• **Exercise**:
Copy out every entry that follows, without a single picture.

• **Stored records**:
[Start of section]

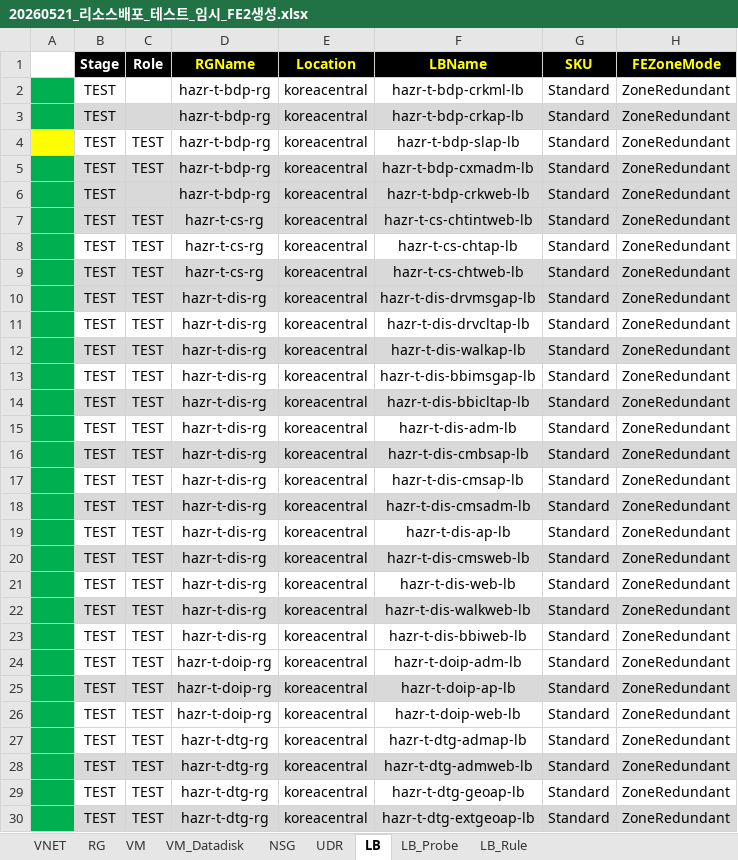
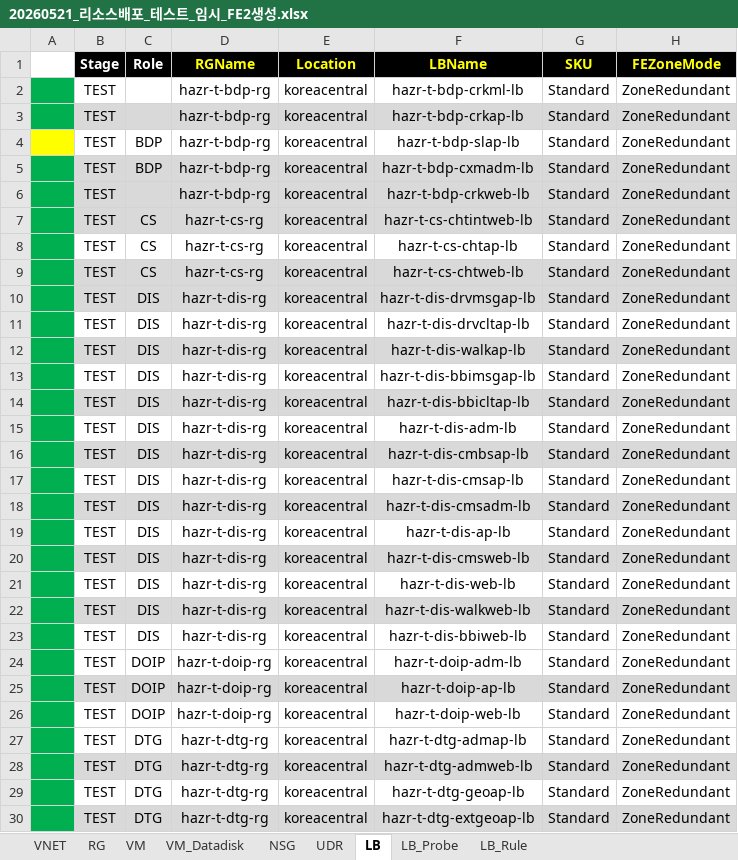
Before and after one commit to skpaek-git/hgi_resourceDeploy, an Excel workbook: 서버정보/20260521_리소스배포_테스트_임시_FE2생성.xlsx, sheet LB, drawn as a sheet; only a part is shown; values as stored, in another font and other column widths than the file's, no borders; the diff covers the shown part only; the diff names each change by its address in the sheet, - before the commit and + after, or states it on an @@ line.

Commit message:
test12

```diff
--- a/서버정보/20260521_리소스배포_테스트_임시_FE2생성.xlsx (sheet LB)
+++ b/서버정보/20260521_리소스배포_테스트_임시_FE2생성.xlsx (sheet LB)
-C4:C5 (Role): TEST
+C4:C5 (Role): BDP
-C7:C9 (Role): TEST
+C7:C9 (Role): CS
-C10:C23 (Role): TEST
+C10:C23 (Role): DIS
-C24:C26 (Role): TEST
+C24:C26 (Role): DOIP
-C27:C30 (Role): TEST
+C27:C30 (Role): DTG
```
Also changed, not shown: 13 edited cells elsewhere in this sheet.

[End of section]

• **Answer**:
Before and after one commit to skpaek-git/hgi_resourceDeploy, an Excel workbook: 서버정보/20260521_리소스배포_테스트_임시_FE2생성.xlsx, sheet LB, drawn as a sheet; only a part is shown; values as stored, in another font and other column widths than the file's, no borders; the diff covers the shown part only; the diff names each change by its address in the sheet, - before the commit and + after, or states it on an @@ line.

Commit message:
test12

```diff
--- a/서버정보/20260521_리소스배포_테스트_임시_FE2생성.xlsx (sheet LB)
+++ b/서버정보/20260521_리소스배포_테스트_임시_FE2생성.xlsx (sheet LB)
-C4:C5 (Role): TEST
+C4:C5 (Role): BDP
-C7:C9 (Role): TEST
+C7:C9 (Role): CS
-C10:C23 (Role): TEST
+C10:C23 (Role): DIS
-C24:C26 (Role): TEST
+C24:C26 (Role): DOIP
-C27:C30 (Role): TEST
+C27:C30 (Role): DTG
```
Also changed, not shown: 13 edited cells elsewhere in this sheet.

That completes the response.